TASK DESCRIPTION:
From the listing below, copy each line where "Laya" occurs.
========
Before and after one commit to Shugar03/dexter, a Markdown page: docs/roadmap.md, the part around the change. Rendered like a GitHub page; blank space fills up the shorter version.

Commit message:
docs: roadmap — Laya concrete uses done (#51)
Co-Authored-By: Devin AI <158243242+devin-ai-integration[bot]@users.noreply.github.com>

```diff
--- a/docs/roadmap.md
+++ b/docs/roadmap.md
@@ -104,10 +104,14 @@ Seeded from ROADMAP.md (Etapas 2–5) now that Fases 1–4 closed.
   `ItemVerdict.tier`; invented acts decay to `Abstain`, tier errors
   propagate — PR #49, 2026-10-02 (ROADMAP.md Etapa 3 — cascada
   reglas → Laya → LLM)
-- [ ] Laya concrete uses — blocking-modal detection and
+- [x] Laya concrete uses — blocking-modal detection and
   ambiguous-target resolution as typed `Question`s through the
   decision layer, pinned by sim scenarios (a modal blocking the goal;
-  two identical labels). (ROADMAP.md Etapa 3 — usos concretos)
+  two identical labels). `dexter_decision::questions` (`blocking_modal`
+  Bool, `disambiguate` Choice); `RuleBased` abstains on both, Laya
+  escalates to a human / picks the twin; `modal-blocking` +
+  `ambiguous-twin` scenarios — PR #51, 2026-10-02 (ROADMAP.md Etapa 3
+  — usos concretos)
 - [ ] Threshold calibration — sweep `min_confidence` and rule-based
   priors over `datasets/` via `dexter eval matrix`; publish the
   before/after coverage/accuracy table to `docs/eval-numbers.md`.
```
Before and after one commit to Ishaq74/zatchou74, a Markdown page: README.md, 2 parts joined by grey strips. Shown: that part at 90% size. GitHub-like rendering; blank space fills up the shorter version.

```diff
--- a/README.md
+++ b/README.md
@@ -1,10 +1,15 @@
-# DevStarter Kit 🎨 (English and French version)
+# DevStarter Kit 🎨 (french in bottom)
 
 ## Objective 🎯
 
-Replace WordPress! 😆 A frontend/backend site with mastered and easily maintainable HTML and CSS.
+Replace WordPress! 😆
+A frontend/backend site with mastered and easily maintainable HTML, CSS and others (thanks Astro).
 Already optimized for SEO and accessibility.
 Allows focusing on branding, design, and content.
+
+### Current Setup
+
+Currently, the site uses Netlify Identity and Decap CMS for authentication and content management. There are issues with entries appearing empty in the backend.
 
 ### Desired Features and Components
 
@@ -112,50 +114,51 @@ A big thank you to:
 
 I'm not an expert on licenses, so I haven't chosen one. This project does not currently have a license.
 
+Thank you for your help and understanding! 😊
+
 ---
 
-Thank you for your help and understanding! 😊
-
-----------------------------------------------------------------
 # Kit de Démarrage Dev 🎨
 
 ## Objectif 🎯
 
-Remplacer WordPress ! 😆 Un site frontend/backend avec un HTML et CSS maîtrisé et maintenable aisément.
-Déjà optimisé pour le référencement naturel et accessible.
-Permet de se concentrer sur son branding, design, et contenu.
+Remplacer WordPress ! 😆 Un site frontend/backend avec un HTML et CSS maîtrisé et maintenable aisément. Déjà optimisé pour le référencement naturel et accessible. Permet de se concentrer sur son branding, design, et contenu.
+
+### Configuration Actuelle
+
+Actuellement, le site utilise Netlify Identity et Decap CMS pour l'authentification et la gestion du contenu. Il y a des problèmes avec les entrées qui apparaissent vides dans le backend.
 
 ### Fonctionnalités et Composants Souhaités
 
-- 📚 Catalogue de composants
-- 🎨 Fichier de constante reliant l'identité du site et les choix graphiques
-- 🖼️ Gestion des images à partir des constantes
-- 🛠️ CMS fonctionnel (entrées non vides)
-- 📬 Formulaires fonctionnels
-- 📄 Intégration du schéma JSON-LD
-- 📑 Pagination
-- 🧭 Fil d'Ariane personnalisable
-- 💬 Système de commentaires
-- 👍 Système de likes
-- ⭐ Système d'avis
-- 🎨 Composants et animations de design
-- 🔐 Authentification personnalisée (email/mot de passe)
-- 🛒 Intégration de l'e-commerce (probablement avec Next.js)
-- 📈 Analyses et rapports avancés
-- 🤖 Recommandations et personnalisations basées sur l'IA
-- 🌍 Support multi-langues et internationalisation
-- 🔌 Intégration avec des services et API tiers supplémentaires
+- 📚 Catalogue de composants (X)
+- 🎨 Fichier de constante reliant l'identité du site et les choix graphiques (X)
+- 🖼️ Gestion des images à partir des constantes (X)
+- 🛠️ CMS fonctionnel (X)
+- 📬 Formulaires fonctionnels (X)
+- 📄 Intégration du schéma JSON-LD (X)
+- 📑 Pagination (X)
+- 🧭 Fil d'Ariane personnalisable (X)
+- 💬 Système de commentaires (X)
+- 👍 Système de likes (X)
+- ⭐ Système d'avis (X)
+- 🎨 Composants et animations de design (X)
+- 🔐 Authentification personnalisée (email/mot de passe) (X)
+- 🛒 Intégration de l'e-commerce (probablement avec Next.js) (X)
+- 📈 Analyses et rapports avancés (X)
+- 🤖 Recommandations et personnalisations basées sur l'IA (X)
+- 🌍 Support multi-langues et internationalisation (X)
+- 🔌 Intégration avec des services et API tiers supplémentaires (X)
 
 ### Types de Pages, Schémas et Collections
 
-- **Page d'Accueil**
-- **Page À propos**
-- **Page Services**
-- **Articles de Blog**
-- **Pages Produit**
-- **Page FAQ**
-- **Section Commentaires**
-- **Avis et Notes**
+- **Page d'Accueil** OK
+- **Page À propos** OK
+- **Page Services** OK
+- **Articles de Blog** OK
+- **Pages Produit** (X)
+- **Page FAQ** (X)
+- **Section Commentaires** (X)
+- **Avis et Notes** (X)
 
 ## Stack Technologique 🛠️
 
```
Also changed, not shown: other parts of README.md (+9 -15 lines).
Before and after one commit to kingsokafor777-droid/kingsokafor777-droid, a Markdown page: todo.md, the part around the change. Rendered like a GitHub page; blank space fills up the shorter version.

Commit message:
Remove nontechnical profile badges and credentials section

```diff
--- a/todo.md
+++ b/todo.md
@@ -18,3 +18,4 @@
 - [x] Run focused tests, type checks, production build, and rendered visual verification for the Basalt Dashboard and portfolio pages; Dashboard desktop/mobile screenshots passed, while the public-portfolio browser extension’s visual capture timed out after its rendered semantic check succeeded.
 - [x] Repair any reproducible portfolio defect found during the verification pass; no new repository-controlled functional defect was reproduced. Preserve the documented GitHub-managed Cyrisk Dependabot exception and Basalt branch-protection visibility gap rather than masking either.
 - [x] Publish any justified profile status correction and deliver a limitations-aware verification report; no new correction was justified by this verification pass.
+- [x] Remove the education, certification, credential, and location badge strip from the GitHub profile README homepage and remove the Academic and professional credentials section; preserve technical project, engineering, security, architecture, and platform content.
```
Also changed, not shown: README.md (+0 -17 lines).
========
OUTPUT BELOW:
docs: roadmap — Laya concrete uses done (#51)
   reglas → Laya → LLM)
-- [ ] Laya concrete uses — blocking-modal detection and
+- [x] Laya concrete uses — blocking-modal detection and
+  Bool, `disambiguate` Choice); `RuleBased` abstains on both, Laya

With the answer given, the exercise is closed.